“I’m thinking about my sister. In her need to blame an outside force for what happened to our lives, she fastened irrationally on Luke Campbell. I can still see the hatred working under her rigidly calm expression when our conversation shifts to him.
“But it didn’t start with Luke. It started with a basset hound named Maude who chased a squirrel into the path of a car.”
Rachel Goddard is a veterinarian. One rainy afternoon Maude is carried into the office and handed off to the surgeon. While Mrs. Coleman is with the doctor, Rachel finds three year-old Kristin Coleman in the reception area, crying inconsolably for her mother.
Rachel holds the little girl and finds herself transported to a moment so clear it is as if she is in it again. Rachel is a child of five, standing in a playgound, trying to calm her three year-old sister, saying over and over, “She’ll come back, she will, please don’t cry.”
From that point Rachel becomes consumed with the need to confront her past, to remember the time when her father died. Her mother, Judith, a psychologist, insists that Rachel was devastated by her father’s death and that it would be damaging for her to resurrect the experience.
Rachel doesn’t understand why there is only one picture of her father, located in her mother’s bedroom.

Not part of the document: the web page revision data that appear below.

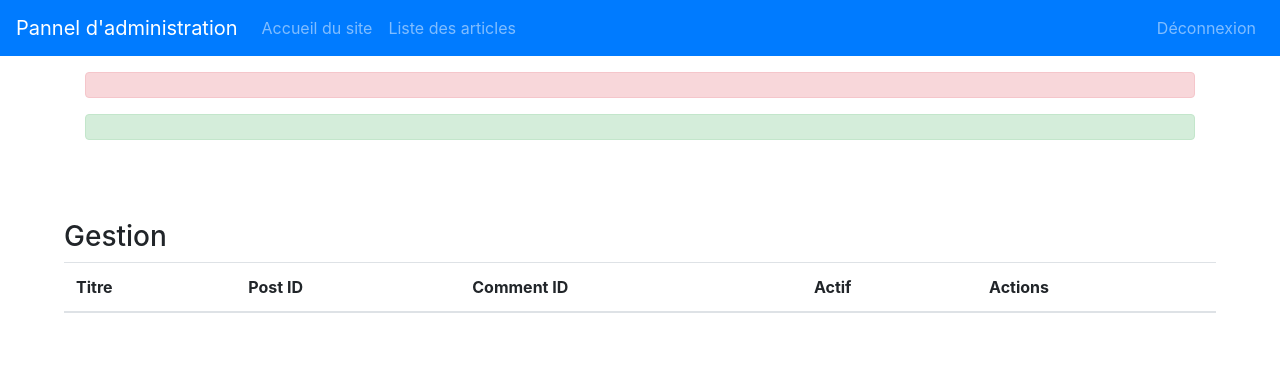
After one commit to klaxurit/JuncaHugo_5_24012022, a PHP site: template templates/admin/pages/comments/index.html.twig in a window 1280 px wide. The commit adds this page. Shown: the top 392 px of the page. Run offline with PHP 8.4, Linux system fonts and the light colour scheme; the template is opened without the code that fills it, so the values that code supplies are empty; some libraries are stand-ins or nearby versions.

Commit message:
creation du front cote admin manque le crud comment manager et post manager

```diff
--- /dev/null
+++ b/public/css/adminStyles.css
@@ -0,0 +1,18 @@
+/* ~~~~~~~~~~~~~~~~~~~~~~~~~~~~END OF ARTICLE-PREVIEW~~~~~~~~~~~~~~~~~~~~~~~~~~~~ */
+
+.container {
+  margin-top: 1em;
+}
+.admin-container {
+  display: flex;
+  justify-content: center;
+  align-items: flex-start;
+  flex-direction: column;
+  padding: 5%;
+}
+li {
+  list-style: none;
+}
+.update__button {
+  margin-right: 1em;
+}
--- a/public/js/script.js
+++ b/public/js/script.js
@@ -0,0 +1,17 @@
+window.onload = () => {
+  let buttons = document.querySelectorAll(".custom-control-input")
+
+  for(let button of buttons){
+    button.addEventListener("click", activate)
+
+  }
+}
+
+
+function activate(){
+  let xmlhttp = new XMLHttpRequest;
+
+  xmlhttp.open('GET', '/admin/activateComment'+this.dataset.id)
+
+  xmlhttp.send()
+}
--- a/src/Controllers/BlogController.php
+++ b/src/Controllers/BlogController.php
@@ -3,10 +3,9 @@
 namespace App\Controllers;
 
 use App\Core\Controller;
+use Twig\Error\RuntimeError;
+use App\Managers\PostManager;
 use App\Managers\CommentManager;
-use App\Managers\PostManager;
-use App\Service\PaginationService;
-use Twig\Error\RuntimeError;
 
 class BlogController extends Controller
 {
--- a/src/Core/Controller.php
+++ b/src/Core/Controller.php
@@ -2,6 +2,7 @@
 
 namespace App\Core;
 
+use App\Managers\AdminManager;
 use Twig\Environment;
 use Twig\Loader\FilesystemLoader;
 
@@ -31,6 +32,10 @@ class Controller
         @session_start();
         $this->twig->addGlobal("session", isset($_SESSION['user']));
         $this->twig->addGlobal("_post", $_POST);
+        if (isset($_SESSION['user'])) {
+            $admin = (new AdminManager())->findAdmin();
+            $this->twig->addGlobal("isAdmin", ($_SESSION['user']['id']) === $admin->getUserId());
+        }
     }
 
 
--- /dev/null
+++ b/templates/admin/base.html.twig
@@ -0,0 +1,32 @@
+<!DOCTYPE html>
+<html lang="en">
+	<head>
+		<meta charset="UTF-8">
+		<meta http-equiv="X-UA-Compatible" content="IE=edge">
+		<meta name="viewport" content="width=device-width, initial-scale=1.0">
+		<meta name="description" content="Pannel d'administration du blog Axurit"/>
+		<meta name="author" content="Axurit"/>
+		<title>
+			{% block title %}Axurit
+			{% endblock %}
+		</title>
+    {% block stylesheets %}
+      <link rel="stylesheet" href="https://stackpath.bootstrapcdn.com/bootstrap/4.5.0/css/bootstrap.min.css" integrity="sha384-9aIt2nRpC12Uk9gS9baDl411NQApFmC26EwAOH8WgZl5MYYxFfc+NcPb1dKGj7Sk" crossorigin="anonymous">
+			<link rel="stylesheet" href="/css/adminStyles.css">
+		{% endblock %}
+</head>
+
+<body>
+    {% include('/admin/parts/_header.html.twig') %}
+    {% block body %}{% endblock %}
+
+
+    {% block javascripts %}
+    <script src="https://code.jquery.com/jquery-3.5.1.slim.min.js" integrity="sha384-DfXdz2htPH0lsSSs5nCTpuj/zy4C+OGpamoFVy38MVBnE+IbbVYUew+OrCXaRkfj" crossorigin="anonymous"></script>
+    <script src="https://cdn.jsdelivr.net/npm/popper.js@1.16.0/dist/umd/popper.min.js" integrity="sha384-Q6E9RHvbIyZFJoft+2mJbHaEWldlvI9IOYy5n3zV9zzTtmI3UksdQRVvoxMfooAo" crossorigin="anonymous"></script>
+    <script src="https://stackpath.bootstrapcdn.com/bootstrap/4.5.0/js/bootstrap.min.js" integrity="sha384-OgVRvuATP1z7JjHLkuOU7Xw704+h835Lr+6QL9UvYjZE3Ipu6Tp75j7Bh/kR0JKI" crossorigin="anonymous"></script>
+    <script src="/js/script.js"></script>
+    {% endblock %}
+</body>
+
+</html>
--- /dev/null
+++ b/templates/admin/pages/comments/index.html.twig
@@ -0,0 +1,40 @@
+{% extends "admin/base.html.twig" %}
+
+{% block title %}
+	Blog - Gestion des commentaires
+{% endblock %}
+{% block body %}
+<div class="admin-container">
+  <h3>Gestion </h3>
+  <table class="table table-striped">
+    <thead>
+      <th>Titre</th>
+      <th>Post ID</th>
+      <th>Comment ID</th>
+      <th>Actif</th>
+      <th>Actions</th>
+    </thead>
+    <tbody>
+      {% for comment in comments %}
+        <tr>
+        <td>{{ comment.title }}</td>
+        <td>{{ comment.post_id }}</td>
+        <td>{{ comment.id }}</td>
+        <td>
+          <div class="custom-control custom-switch">
+            <input type="checkbox" class="custom-control-input"
+              id="customSwitch{{ comment.id }}" {{ comment.status is same as("1") ? 'checked' : '' }}
+              data-id="{{ comment.id }}">
+            <label class="custom-control-label" for="customSwitch{{ comment.id }}"></label>
+          </div>
+        </td>
+        <td>
+          <a href="/admin/posts/update/{{ comment.id }}" class="btn btn-warning update__button">Modifier</a>
+          <a href="/admin/posts/delete/{{ comment.id }}" class="btn btn-danger">Supprimer</a>
+        </td>
+        </tr>
+      {% endfor %}
+    </tbody>
+  </table>
+</div>
+{% endblock %}
--- /dev/null
+++ b/templates/admin/parts/_header.html.twig
@@ -0,0 +1,36 @@
+<nav class="navbar navbar-expand-lg navbar-dark bg-primary">
+  <a class="navbar-brand" href="/admin">Pannel d'administration</a>
+  <button class="navbar-toggler" type="button" data-toggle="collapse" data-target="#navbarSupportedContent"
+      aria-controls="navbarSupportedContent" aria-expanded="false" aria-label="Toggle navigation">
+      <span class="navbar-toggler-icon"></span>
+  </button>
+
+  <div class="collapse navbar-collapse" id="navbarSupportedContent">
+      <ul class="navbar-nav mr-auto">
+          <li class="nav-item">
+              <a class="nav-link" href="/">Accueil du site</a>
+          </li>
+          <li class="nav-item">
+              <a class="nav-link" href="/blog">Liste des articles</a>
+          </li>
+      </ul>
+      <ul class="navbar-nav ml-auto">
+        <li class="nav-item">
+            <a class="nav-link" href="/logout">Déconnexion</a>
+        </li>
+      </ul>
+  </div>
+</nav>
+<div class="container">
+  <?php if(!empty($_SESSION['erreur'])): ?>
+      <div class="alert alert-danger" role="alert">
+          <?php echo $_SESSION['erreur']; unset($_SESSION['erreur']); ?>
+      </div>
+  <?php endif; ?>
+  <?php if(!empty($_SESSION['message'])): ?>
+      <div class="alert alert-success" role="alert">
+          <?php echo $_SESSION['message']; unset($_SESSION['message']); ?>
+      </div>
+  <?php endif; ?>
+  <?= $contenu ?>
+</div>
--- a/templates/client/parts/_header.html.twig
+++ b/templates/client/parts/_header.html.twig
@@ -20,5 +20,9 @@
 		<a class="switchLight header__nav-item" href="#">Light</a>
 		<span class="header__nav-item__divider">|</span>
 		<a class="switchDark header__nav-item" href="#">Dark</a>
+		{% if isAdmin %}
+		<span class="header__nav-item__divider">|</span>
+		<a class="switchDark header__nav-item" href="/admin">Administration</a>
+		{% endif %}
 	</nav>
 </header>
```
Also changed, not shown: config/routes.yml (+20 -0 lines), src/Controllers/AdminController.php (added, +108 -0 lines), src/Managers/CommentManager.php (+45 -0 lines), src/Managers/PostManager.php (+16 -1 lines), templates/admin/index.html.twig (added, +18 -0 lines), templates/admin/pages/posts/delete.html.twig (deleted, +0 -8 lines), templates/admin/pages/posts/index.html.twig (added, +27 -0 lines), templates/admin/pages/posts/update.html.twig (deleted, +0 -8 lines), public/css/styles.css (line endings or trailing spaces).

Her sister, Michelle, studying for her doctorate in psychology, agrees with Judith; things in the past belong in the past. But Rachel believes that her mother and her sister are working together to keep things from her. Rachel knows well that she does not have the bond with her mother that Michelle does and she starts to question her place in their family of three.
The family rift becomes more obvious when Rachel enters a relationship with her boss and co-worker, Luke Campbell. Judith hates Luke from the moment they meet and Rachel is torn between her mother and this man she is learning to trust.
HEAT OF THE MOON is a psychological thriller and a lengthy review carries the danger of revealing too much. I read the first page and didn’t put the book down until I had finished the last page. I look forward to reading the next two books in the series.
I would not have discovered Sandra Parshall if Leighton Gage had not told me about DorothyL.